_What the exercise asks_. Scan the lines below for "groupWithData" and copy the matches.

_Source data_.
▼

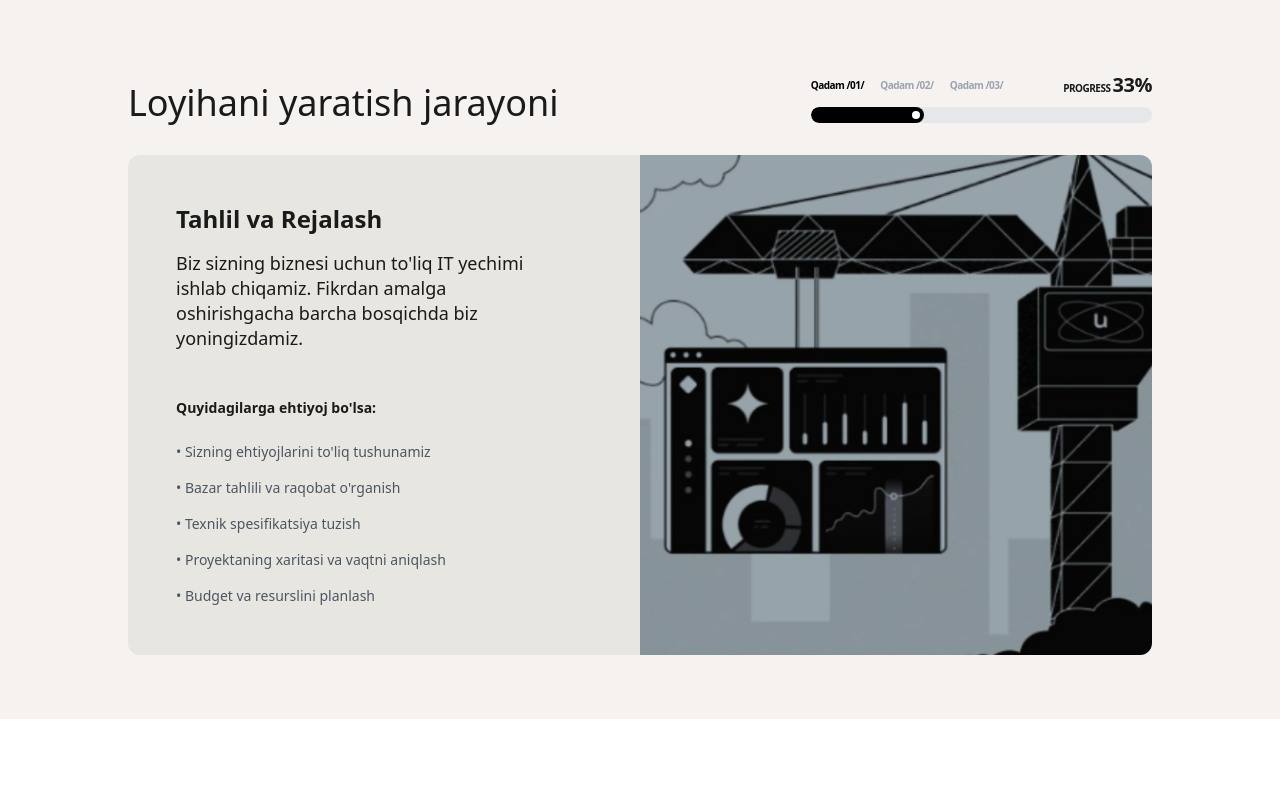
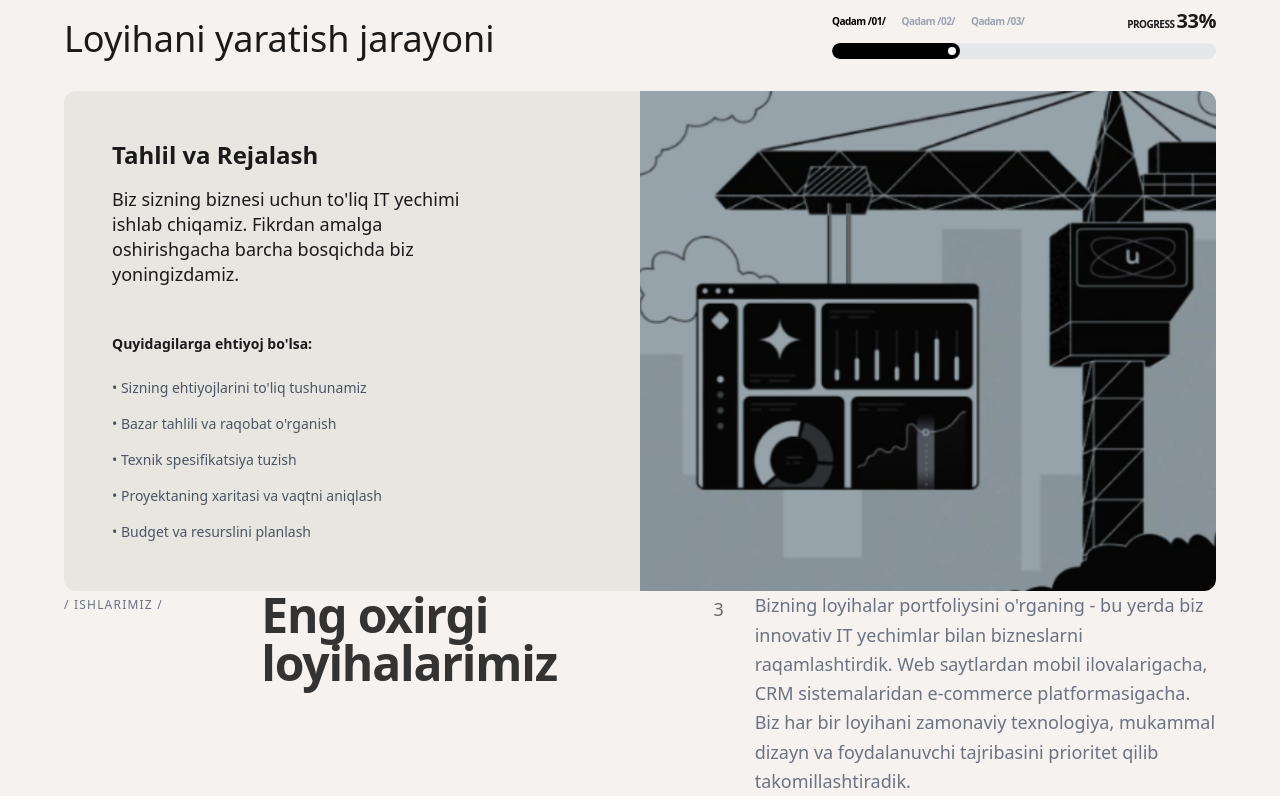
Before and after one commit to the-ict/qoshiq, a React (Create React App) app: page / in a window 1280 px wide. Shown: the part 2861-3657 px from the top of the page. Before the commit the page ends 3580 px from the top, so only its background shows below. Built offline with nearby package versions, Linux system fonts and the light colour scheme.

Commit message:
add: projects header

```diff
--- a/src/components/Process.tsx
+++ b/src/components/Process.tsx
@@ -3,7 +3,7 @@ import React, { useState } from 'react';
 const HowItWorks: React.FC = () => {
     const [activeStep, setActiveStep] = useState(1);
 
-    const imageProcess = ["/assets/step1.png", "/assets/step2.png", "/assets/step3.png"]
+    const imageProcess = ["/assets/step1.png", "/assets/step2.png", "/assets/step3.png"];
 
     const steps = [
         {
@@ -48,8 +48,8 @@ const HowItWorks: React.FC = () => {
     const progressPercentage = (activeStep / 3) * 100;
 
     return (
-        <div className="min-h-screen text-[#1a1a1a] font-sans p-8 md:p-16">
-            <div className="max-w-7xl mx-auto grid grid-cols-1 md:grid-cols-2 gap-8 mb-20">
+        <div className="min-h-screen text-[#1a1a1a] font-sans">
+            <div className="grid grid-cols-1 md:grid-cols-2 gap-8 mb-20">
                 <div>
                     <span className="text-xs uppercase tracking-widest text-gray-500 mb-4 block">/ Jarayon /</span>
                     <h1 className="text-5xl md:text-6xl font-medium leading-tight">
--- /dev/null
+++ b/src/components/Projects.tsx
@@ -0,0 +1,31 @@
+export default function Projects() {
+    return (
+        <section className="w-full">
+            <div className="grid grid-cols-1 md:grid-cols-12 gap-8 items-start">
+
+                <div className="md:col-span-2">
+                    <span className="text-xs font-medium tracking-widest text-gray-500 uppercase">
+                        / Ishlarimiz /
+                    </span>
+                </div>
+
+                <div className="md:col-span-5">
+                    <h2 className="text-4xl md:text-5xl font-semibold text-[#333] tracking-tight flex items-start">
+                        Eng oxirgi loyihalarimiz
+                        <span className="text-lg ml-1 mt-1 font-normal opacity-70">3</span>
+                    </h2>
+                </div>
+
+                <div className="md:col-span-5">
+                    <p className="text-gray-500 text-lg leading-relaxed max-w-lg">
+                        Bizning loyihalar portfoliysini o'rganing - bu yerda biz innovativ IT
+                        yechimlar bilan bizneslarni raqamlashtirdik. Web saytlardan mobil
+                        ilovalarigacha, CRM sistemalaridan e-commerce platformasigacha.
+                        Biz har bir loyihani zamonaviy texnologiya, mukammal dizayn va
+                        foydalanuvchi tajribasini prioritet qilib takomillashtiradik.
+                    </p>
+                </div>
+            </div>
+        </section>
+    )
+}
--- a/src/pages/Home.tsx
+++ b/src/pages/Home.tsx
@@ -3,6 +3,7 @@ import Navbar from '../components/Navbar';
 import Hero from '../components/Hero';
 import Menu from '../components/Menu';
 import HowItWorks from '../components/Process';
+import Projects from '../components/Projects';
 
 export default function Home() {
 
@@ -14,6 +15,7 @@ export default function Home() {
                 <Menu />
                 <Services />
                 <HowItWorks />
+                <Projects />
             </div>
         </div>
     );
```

▲
▼

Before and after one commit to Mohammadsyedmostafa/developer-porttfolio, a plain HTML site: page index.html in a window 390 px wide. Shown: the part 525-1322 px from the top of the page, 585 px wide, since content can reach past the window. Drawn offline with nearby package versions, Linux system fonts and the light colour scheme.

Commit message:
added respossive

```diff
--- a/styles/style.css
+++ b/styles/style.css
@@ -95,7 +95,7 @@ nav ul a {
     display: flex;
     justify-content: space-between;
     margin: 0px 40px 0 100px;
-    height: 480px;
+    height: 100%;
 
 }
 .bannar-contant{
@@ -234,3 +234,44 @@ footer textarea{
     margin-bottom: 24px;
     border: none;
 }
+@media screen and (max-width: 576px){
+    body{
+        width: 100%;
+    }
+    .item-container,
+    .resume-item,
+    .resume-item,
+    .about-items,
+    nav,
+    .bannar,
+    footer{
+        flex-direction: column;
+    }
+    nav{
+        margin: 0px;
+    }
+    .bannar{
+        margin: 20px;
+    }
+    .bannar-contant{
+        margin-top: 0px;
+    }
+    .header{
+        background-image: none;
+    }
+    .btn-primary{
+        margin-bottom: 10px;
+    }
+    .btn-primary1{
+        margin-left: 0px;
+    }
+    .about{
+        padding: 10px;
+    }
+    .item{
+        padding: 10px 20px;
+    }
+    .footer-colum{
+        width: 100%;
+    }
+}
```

▲
▼

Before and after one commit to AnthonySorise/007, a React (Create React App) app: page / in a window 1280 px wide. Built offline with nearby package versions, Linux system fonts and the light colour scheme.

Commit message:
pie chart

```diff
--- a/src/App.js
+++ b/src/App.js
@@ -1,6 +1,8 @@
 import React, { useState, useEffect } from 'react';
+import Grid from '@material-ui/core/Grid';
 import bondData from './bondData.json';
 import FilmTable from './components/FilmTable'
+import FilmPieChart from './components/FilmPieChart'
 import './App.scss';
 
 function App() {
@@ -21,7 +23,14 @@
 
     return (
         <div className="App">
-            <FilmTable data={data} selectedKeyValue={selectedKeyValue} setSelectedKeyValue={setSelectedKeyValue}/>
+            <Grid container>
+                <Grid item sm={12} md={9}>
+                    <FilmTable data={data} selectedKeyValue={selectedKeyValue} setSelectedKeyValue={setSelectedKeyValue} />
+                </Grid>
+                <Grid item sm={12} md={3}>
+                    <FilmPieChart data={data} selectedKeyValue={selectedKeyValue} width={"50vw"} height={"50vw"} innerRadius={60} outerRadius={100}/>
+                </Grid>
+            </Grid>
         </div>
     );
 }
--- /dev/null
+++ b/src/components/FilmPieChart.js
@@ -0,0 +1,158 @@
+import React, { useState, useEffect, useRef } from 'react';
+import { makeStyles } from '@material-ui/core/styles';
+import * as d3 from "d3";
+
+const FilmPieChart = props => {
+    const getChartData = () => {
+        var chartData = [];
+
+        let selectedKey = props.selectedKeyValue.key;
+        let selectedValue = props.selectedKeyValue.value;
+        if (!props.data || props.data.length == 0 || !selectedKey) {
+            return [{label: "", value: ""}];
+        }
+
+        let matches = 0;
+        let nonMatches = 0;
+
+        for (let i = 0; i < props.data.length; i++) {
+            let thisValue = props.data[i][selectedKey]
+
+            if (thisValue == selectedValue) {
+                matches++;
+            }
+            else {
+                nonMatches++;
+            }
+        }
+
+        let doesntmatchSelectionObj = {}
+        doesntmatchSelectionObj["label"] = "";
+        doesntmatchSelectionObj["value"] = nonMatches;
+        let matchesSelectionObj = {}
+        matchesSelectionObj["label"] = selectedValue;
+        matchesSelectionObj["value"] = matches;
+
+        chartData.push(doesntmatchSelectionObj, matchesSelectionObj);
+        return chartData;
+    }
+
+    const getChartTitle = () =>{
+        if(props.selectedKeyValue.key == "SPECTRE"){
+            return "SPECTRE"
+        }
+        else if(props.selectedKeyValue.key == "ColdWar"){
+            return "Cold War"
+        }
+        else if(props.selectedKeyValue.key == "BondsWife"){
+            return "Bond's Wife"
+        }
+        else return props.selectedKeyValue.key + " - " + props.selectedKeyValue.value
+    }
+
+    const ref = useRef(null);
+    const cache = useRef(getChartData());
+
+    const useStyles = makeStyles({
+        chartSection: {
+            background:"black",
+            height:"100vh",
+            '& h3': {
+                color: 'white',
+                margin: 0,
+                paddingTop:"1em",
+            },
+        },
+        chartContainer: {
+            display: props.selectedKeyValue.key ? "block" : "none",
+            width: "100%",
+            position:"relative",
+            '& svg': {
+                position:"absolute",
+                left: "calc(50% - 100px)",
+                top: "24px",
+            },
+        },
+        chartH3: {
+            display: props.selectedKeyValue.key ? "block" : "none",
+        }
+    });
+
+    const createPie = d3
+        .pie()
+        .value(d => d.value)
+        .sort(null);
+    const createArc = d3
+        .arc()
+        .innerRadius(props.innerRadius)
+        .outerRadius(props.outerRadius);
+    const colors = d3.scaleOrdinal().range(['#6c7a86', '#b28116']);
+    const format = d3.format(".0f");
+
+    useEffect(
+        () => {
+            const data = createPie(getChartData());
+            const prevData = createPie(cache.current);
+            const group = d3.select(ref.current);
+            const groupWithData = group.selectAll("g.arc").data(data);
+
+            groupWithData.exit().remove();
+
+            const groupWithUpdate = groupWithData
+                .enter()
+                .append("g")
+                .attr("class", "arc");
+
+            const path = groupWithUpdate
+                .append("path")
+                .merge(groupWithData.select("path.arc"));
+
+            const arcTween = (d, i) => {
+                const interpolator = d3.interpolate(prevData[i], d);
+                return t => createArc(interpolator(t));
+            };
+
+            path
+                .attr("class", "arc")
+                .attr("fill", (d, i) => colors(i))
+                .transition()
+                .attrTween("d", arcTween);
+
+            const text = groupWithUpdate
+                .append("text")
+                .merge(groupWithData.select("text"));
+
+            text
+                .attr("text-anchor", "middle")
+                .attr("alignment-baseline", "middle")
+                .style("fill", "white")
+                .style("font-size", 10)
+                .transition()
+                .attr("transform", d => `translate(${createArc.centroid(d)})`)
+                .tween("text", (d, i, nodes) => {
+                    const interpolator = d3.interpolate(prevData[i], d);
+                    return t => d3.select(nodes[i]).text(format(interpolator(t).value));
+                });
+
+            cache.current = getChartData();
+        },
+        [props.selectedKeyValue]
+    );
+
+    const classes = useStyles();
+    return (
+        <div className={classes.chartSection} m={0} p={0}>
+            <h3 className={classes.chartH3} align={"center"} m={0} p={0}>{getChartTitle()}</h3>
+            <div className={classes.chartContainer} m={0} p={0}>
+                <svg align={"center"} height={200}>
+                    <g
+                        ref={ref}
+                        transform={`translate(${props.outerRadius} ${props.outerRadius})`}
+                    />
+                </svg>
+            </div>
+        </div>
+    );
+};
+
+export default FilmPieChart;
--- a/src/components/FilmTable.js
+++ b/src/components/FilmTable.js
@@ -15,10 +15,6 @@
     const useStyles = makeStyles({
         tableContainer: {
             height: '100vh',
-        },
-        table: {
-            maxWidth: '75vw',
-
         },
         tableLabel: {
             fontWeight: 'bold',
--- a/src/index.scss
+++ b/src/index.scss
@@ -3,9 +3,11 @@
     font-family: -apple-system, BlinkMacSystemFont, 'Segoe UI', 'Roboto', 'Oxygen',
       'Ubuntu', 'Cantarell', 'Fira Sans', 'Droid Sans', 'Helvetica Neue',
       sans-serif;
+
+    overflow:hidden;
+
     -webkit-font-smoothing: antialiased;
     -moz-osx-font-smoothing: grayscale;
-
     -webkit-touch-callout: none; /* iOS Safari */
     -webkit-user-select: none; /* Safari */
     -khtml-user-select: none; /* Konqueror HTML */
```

▲

_Task result_.
+            const groupWithData = group.selectAll("g.arc").data(data);
+            groupWithData.exit().remove();
+            const groupWithUpdate = groupWithData
+                .merge(groupWithData.select("path.arc"));
+                .merge(groupWithData.select("text"));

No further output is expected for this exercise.